Paul Smith, a Washington lawyer who represented the Wisconsin challengers, said they would accept the court’s invitation to return to lower court with plaintiffs spread across Wisconsin. He said the ruling provides his side with a “great deal of options . . . and running room.”
At oral argument, Roberts had criticized a test the challengers proposed for deciding when districts had been unfairly gerrymandered as “sociological gobbledygook.”
Monday, he was more restrained, saying the problem with the test is that it measures the effect a gerrymander has on the fortunes of political parties, not individual voters.
The difficulty with the Maryland case, the court said in the unsigned opinion, is that it concerned a request from challengers that courts step in now to keep 2018 elections from being held in districts that have been in place since 2011.
There was no reason to do that before a trial has taken place in Benisek v. Lamone, the ruling said.

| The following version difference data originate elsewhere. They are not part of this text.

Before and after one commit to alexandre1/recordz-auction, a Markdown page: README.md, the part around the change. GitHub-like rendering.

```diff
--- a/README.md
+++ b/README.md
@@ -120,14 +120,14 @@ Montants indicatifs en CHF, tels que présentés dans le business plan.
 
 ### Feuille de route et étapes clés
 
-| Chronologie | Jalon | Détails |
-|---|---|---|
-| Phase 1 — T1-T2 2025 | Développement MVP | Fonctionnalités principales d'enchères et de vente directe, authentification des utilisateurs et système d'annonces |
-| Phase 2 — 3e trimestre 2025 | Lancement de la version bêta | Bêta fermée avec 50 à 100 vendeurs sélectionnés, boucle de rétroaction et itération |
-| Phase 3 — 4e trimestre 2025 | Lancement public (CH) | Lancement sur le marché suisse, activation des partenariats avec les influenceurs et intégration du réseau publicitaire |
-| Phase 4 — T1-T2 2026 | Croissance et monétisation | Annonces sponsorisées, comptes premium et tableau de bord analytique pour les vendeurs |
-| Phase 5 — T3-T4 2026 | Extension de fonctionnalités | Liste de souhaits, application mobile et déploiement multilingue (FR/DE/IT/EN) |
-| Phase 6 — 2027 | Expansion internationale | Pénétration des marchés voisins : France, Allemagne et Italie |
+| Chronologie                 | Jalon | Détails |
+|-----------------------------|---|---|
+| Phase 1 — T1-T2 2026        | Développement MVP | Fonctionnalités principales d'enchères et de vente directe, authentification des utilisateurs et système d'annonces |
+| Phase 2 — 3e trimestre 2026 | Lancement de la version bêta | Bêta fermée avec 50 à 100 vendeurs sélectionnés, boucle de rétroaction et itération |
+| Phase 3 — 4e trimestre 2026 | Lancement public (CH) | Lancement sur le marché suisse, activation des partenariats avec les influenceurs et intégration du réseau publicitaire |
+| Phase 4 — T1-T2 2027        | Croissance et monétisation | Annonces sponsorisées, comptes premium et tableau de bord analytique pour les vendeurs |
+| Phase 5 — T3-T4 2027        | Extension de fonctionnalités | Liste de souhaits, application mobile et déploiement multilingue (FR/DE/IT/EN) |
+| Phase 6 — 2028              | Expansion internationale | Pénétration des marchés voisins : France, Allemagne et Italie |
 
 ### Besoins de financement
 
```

Maryland Democratic leaders set out in 2011 to redraw the state’s congressional districts to boost the likelihood that the party’s 6-to-2 edge in the delegation became 7 to 1.
Former governor Martin O’Malley (D) was frank about the effort in a deposition in the case, saying partisan advantage was “clearly my intent.”
O’Malley now says he believes redistricting should be done by an independent commission rather than by legislators.
The Democratic mapmakers had to make only minor changes to one district to adjust for population shifts documented in the 2010 Census.
Instead, they moved hundreds of thousands of voters out of the district, and approximately the same number back in, but in a way that gave Democrats an advantage.
The incumbent in the district, longtime Rep. Roscoe G. Bartlett (R), had been reelected in 2010 by a 28-percentage-point margin. But he lost to a Democrat in the redrawn district in 2012 by 21 points.
Attorney Michael Kimberly, representing the Maryland challengers, said he hoped the lower court would order a trial quickly. If successful, he said, that would mean the 2020 elections could take place under a different map.